The Untitled Space is pleased to present duo exhibition, “EXPOSED” featuring works by artists Grace Graupe-Pillard and Robin Tewes. Curated by gallery director Indira Cesarine, the exhibit will open on September 24th, with an artist reception on September 26th, 2019 and will be on view through October 12th, 2019. Practicing since the 1970’s and 80s, pioneering feminist artists Grace Graupe-Pillard and Robin Tewes have very different artistic styles, yet both have explored through their works over the last several decades portraits of contemporary America, depicting individuals and environments that resonate with our collective conscious as familiar, recognizable and yet unconventional. Duo exhibition, “EXPOSED” presents their unique female perspective on this universe with works that inspire an ongoing dialogue and challenge the outdated notions of men and women's conventional roles. Their signature styles reveal portraits that address a shift in consciousness by examining the way we perceive one another. Voyeuristic themes have consistently inspired both artists, yet their individual styles approach it conceptually from unique angles. Exhibition “EXPOSED,” through a selection of recent as well as historical works by both artists, reflects on the fragility of being human, and reveals a vision of our culture that is at once subtle yet a remarkable reminder of the struggles faced in these challenging and changing times. Their works communicate past and present narratives, chronicling moments in time as if from their own private journals, unfolding complex identities through their confidential lens.

In Graupe-Pillard's realist portraits and paintings of nudes, the backgrounds are stripped bare as are the subjects. The naked and larger than life portraits give her an opportunity to emphasize the subject’s individualism, as well as address the human condition and aging process. States the artist, “I metaphorically dissolve into my subjects. I am admittedly a “voyeur” in the sense that I like observing something that is considered to be private. I feel that voyeurism in the context of art requires a penetrating look at the human physiognomy - be it the face or the naked body fully exposed - conjoined through the medium of paint, a sensual phenomenon that occurs when I work without restraint, without self-consciousness, taking poignant risks that reveal a shared humanity.”

Graupe-Pillard has concentrated on portraiture since her early charcoal drawings which she exhibited at The Drawing Center, NYC in 1981. Her work, which has been exhibited at notable institutions such as MOMA PS1 and galleries including Cheim & Read Gallery (NY) and Carl Hammer Gallery (Chicago), has evolved from over the years from pastels to large-scale oil paintings and installations of people who she describes as “having not been integrated into mainstream society.” Her more recent paintings, inspired by selfies and iPhone photographs, attempt to convey the vitality and diversity of 21st century contemporary culture while capturing the ineffable moments in our lives. “The sensuality and radiant beauty of youth and ethnic diversity are depicted in my choice of subjects, as well as the ravages of time which are imprinted on our being. All stages of life are filled with humanity that both elevates and dissipates the spirit.”
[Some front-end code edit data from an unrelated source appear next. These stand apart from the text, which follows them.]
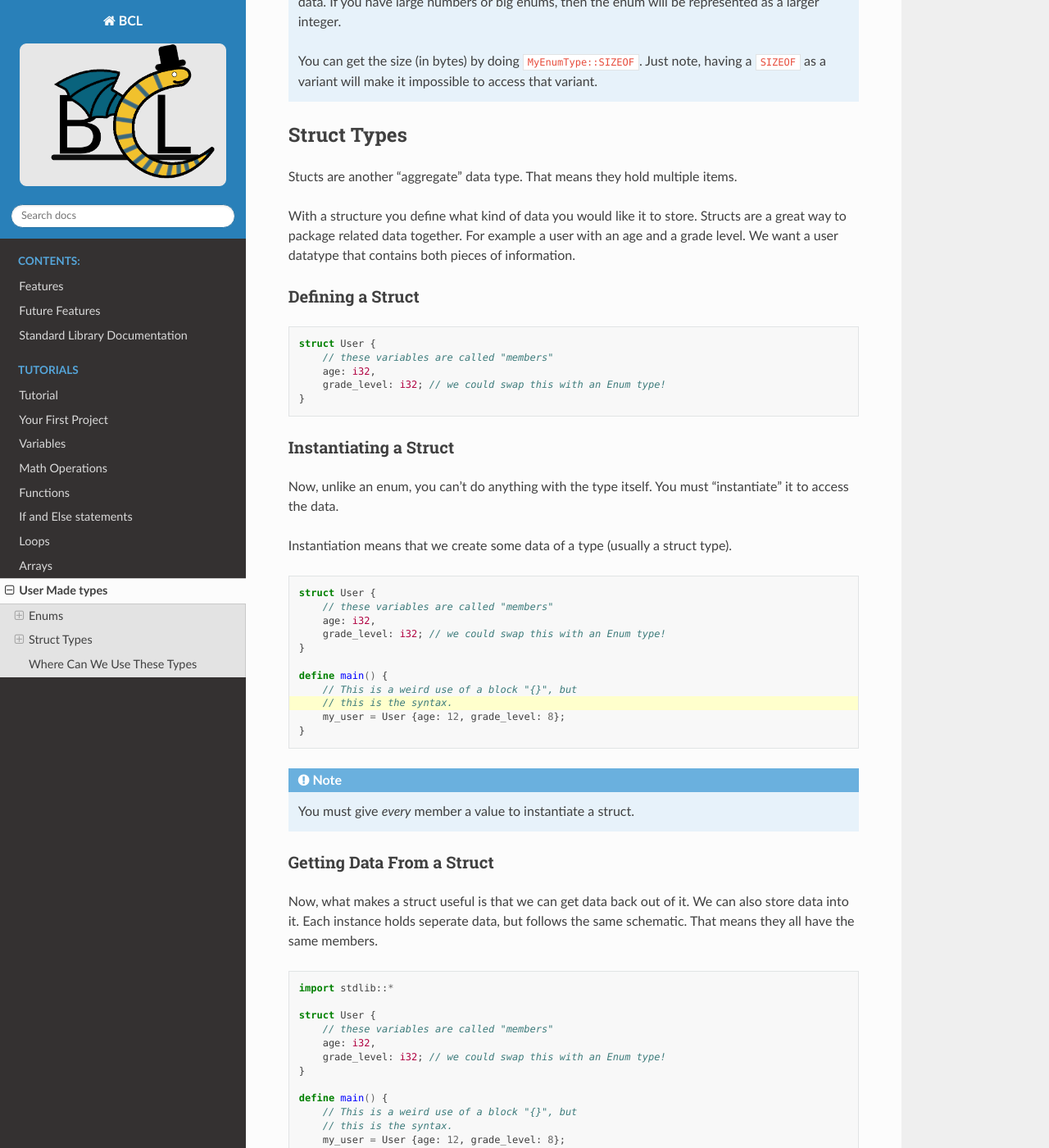
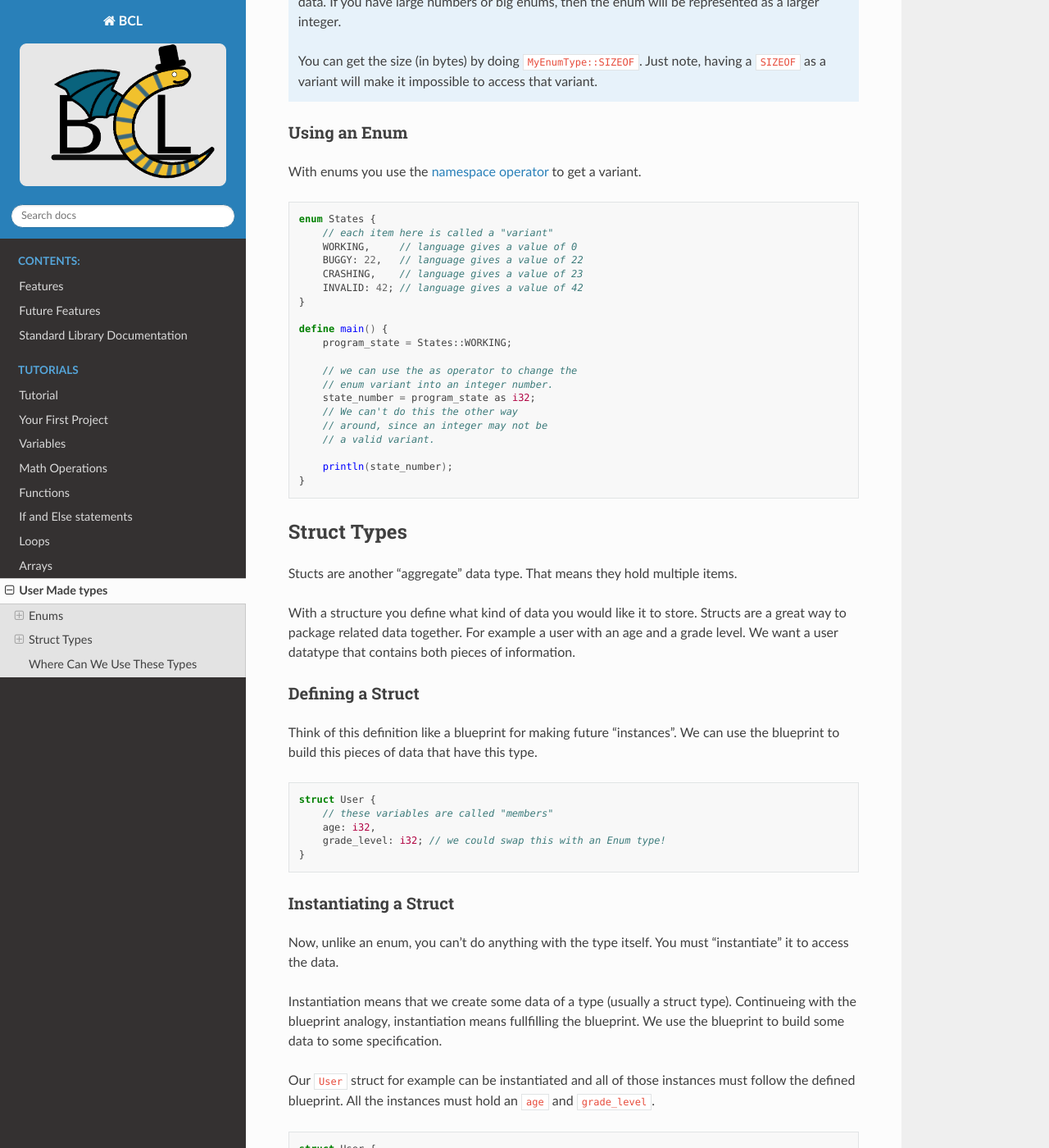
Before and after one commit to ArachnidAbby/BCL, a Sphinx documentation site: the page built from docs/source/tutorial/creating_types.rst, in a window 1280 px wide and 1400 px high, scrolled down 1323 px. Shown: the whole window at 82% size. Built offline with Sphinx 7.4.7 and the Read the Docs theme 2.0.0, drawn with Linux system fonts in a browser that asks for light colours; some of the changed text lies outside the part shown.

Commit message:
improved user-defined types tutorial

```diff
--- a/docs/source/tutorial/creating_types.rst
+++ b/docs/source/tutorial/creating_types.rst
@@ -50,10 +50,10 @@ a variant as having a specific value.
 
     enum States {
         // each item here is called a "variant"
-        WORKING,  // language gives a value of 0
-        BUGGY: 22,    // language gives a value of 22
-        CRASHING, // language gives a value of 23
-        INVALID: 42;  // language gives a value of 42
+        WORKING,     // language gives a value of 0
+        BUGGY: 22,   // language gives a value of 22
+        CRASHING,    // language gives a value of 23
+        INVALID: 42; // language gives a value of 42
     }
 
 .. note::
@@ -66,6 +66,34 @@ a variant as having a specific value.
     Just note, having a :code:`SIZEOF` as a variant will make it impossible to
     access that variant.
 
+--------------
+Using an Enum
+--------------
+
+With enums you use the :doc:`namespace operator </tutorial/math_operations>` to get a variant.
+
+.. code-block:: bcl
+
+    enum States {
+        // each item here is called a "variant"
+        WORKING,     // language gives a value of 0
+        BUGGY: 22,   // language gives a value of 22
+        CRASHING,    // language gives a value of 23
+        INVALID: 42; // language gives a value of 42
+    }
+
+    define main() {
+        program_state = States::WORKING;
+
+        // we can use the as operator to change the
+        // enum variant into an integer number.
+        state_number = program_state as i32;
+        // We can't do this the other way
+        // around, since an integer may not be
+        // a valid variant.
+
+        println(state_number);
+    }
 
 #############
 Struct Types
@@ -80,6 +108,9 @@ We want a user datatype that contains both pieces of information.
 ------------------
 Defining a Struct
 ------------------
+
+Think of this definition like a blueprint for making future "instances". We can use the blueprint to build
+this pieces of data that have this type.
 
 .. code-block:: bcl
 
@@ -97,7 +128,12 @@ Instantiating a Struct
 Now, unlike an enum, you can't do anything with the type itself.
 You must "instantiate" it to access the data.
 
-Instantiation means that we create some data of a type (usually a struct type).
+Instantiation means that we create some data of a type (usually a struct type). Continueing with the
+blueprint analogy, instantiation means fullfilling the blueprint. We use the blueprint to build some data
+to some specification.
+
+Our :code:`User` struct for example can be instantiated and all of those instances must follow the defined
+blueprint. All the instances must hold an :code:`age` and :code:`grade_level`.
 
 
 .. code-block:: bcl
@@ -126,7 +162,9 @@ Getting Data From a Struct
 
 Now, what makes a struct useful is that we can get data back out of it.
 We can also store data into it. Each instance holds seperate data, but follows the same
-schematic. That means they all have the same members.
+schematic.
+
+For this we use the :doc:`Member Access Operator </tutorial/math_operations>` which is the :code:`.` symbol in BCL.
 
 .. code-block:: bcl
     :emphasize-lines: 14, 24, 25
```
Robin Tewes’s work reflects not only the artist’s expression of her inner thoughts and feelings but also her fascination with the interconnection of interior and exterior spaces. Her paintings invoke a complex and often surreal narrative of voyeurism that draws the viewer into an intimate dialogue. “I'm interested in how much a single narrative moment can tell us about our selves and the culture we live in. My work is involved with expressing paradoxical truths and the short stories have psychological theory. I think of the world as a stage, loaded with images that I’m interested in redefining or evaluating, so that I become the voyeur along with the viewer. Repeated images such as brick, plants, crumpled paper, windows and sky, reflect the surreal subtleties that lurk in the mundane and peripheral experience of contemporary life,” states Tewes. The walls or backgrounds of her paintings are minimal, but at a closer glance are covered with words and images scratched or painted on the surface. Her intention is that nothing is what it seems, especially at first glance.

The Queens-born, New York City-based artist Robin Tewes, known since the early 1980s for her representational paintings of frozen and narrative-like moments, has shown her work in numerous solo exhibitions as well as museums including P.S. 1, the Museum of Modern Art, the Whitney Museum, and The Drawing Center. Tewes paints everyday people and domestic interiors in a precise, almost deadpan style that Artforum critic Ronny Cohen called "searingly direct" in its presentation of information and emotional impact. She often incorporates subtle, graffiti-like text into her paintings, suggesting pointed or disquieting thoughts, conversations or social commentary on the scene being portrayed. ARTnews' Barbara Pollack described Tewes's work as maintaining "an edgy balance between surrealism and soap opera." In addition to her art practice, Tewes has worked as an educator, lecturer, curator and activist. She has contributed socially-minded works to numerous exhibitions and benefits focusing on issues including women's reproductive rights, human trafficking, aggression, environmentalism, and the Iraq War. Tewes has long been rumored to be one of the original members of the controversial, anonymous feminist collective the Guerrilla Girls, known as member "Alice Neel."